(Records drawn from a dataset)

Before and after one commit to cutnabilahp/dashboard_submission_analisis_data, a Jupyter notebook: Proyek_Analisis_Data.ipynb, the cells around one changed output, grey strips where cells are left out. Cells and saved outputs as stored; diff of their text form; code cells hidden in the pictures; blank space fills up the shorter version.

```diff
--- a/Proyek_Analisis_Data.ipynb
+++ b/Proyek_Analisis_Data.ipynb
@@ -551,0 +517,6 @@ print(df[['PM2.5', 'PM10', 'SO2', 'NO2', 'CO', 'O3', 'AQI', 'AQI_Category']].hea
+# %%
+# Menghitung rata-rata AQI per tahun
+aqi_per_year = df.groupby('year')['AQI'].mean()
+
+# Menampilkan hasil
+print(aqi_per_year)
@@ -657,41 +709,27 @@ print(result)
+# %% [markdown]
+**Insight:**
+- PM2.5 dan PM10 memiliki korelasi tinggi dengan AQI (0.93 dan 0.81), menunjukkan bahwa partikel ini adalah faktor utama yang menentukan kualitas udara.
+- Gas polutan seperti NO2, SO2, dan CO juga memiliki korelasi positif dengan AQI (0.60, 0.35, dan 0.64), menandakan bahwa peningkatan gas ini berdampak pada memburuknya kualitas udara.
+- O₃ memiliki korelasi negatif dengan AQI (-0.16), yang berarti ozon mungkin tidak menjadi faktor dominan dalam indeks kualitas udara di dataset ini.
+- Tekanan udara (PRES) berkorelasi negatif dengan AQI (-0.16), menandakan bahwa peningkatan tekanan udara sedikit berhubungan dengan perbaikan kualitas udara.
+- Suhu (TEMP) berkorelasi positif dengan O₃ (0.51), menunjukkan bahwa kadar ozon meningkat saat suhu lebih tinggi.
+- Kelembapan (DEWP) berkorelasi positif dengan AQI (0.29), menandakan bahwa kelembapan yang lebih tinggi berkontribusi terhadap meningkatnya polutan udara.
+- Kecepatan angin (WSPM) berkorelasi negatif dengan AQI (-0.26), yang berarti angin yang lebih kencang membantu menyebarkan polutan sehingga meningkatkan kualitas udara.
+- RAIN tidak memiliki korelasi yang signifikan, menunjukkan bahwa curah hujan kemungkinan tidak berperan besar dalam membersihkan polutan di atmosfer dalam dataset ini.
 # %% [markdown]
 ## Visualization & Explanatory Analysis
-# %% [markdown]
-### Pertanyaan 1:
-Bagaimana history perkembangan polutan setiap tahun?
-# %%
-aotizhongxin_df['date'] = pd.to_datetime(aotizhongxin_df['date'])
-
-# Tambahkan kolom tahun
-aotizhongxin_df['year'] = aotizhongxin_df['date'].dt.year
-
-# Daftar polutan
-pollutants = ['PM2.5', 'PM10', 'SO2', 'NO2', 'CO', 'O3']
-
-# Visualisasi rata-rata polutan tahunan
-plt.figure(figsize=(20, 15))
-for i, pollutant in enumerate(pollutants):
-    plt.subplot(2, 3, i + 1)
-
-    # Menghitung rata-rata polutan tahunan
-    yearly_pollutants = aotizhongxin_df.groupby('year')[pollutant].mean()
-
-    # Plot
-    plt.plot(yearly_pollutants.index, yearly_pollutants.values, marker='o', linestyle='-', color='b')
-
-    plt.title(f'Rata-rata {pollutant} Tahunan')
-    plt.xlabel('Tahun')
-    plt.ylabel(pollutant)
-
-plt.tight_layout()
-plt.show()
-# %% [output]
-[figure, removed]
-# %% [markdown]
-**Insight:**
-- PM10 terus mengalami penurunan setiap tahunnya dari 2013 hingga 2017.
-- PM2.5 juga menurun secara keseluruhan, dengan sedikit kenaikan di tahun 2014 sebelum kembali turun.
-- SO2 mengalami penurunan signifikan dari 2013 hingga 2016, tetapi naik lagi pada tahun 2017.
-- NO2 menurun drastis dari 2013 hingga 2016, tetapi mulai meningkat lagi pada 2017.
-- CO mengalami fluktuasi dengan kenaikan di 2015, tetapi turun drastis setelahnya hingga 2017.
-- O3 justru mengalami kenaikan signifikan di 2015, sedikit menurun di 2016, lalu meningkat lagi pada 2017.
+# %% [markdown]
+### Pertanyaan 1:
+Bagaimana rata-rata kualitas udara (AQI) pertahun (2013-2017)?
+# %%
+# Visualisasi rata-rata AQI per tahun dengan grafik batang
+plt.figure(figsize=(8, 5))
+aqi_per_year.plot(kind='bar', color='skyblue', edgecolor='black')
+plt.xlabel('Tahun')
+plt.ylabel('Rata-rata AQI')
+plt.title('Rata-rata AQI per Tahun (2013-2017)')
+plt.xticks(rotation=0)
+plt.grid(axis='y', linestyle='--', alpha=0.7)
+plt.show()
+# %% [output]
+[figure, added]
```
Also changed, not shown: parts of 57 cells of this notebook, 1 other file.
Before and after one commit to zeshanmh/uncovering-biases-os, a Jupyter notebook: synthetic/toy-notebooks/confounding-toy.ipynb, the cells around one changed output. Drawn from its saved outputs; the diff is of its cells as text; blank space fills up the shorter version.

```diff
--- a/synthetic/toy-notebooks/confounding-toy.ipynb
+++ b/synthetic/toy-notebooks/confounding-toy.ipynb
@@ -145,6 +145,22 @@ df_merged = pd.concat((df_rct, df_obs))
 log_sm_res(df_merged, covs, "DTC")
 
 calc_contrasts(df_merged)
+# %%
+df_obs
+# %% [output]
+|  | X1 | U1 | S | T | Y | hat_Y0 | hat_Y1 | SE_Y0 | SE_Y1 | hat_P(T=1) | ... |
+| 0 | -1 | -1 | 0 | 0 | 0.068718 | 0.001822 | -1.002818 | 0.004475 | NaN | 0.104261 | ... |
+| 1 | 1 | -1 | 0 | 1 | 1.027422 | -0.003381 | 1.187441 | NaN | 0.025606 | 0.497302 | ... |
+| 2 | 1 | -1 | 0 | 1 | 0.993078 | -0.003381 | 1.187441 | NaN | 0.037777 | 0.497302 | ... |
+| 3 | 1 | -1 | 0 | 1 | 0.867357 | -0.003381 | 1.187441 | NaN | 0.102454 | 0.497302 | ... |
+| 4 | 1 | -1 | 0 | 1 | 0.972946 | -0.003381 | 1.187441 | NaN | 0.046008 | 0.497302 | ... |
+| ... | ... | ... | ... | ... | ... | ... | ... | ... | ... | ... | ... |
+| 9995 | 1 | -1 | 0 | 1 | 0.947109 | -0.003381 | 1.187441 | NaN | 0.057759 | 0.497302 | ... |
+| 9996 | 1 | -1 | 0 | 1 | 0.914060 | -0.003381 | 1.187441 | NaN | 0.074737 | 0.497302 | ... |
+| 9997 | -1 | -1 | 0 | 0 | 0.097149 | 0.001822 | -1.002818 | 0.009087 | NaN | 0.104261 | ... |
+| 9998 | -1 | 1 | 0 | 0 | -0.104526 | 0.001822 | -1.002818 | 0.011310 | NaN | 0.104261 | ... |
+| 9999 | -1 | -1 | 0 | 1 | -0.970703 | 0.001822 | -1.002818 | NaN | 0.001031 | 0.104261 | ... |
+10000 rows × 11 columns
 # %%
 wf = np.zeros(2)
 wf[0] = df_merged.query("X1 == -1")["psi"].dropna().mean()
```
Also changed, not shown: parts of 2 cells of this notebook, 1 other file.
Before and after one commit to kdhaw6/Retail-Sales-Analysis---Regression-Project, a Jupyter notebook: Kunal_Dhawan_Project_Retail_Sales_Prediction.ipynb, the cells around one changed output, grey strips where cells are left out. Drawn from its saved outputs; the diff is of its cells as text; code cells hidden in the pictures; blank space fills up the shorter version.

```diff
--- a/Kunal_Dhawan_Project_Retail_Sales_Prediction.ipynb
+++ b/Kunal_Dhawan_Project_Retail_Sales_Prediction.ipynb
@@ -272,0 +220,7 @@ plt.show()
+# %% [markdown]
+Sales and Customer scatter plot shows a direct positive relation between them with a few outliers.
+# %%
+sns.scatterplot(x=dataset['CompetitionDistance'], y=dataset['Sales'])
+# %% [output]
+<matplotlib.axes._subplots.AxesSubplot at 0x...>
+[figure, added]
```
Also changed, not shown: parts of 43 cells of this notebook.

## Work item
Return a copy of each line in the entries that contains "figure".

## Result of this task
-plt.figure(figsize=(20, 15))
-[figure, removed]
+plt.figure(figsize=(8, 5))
+[figure, added]
+[figure, added]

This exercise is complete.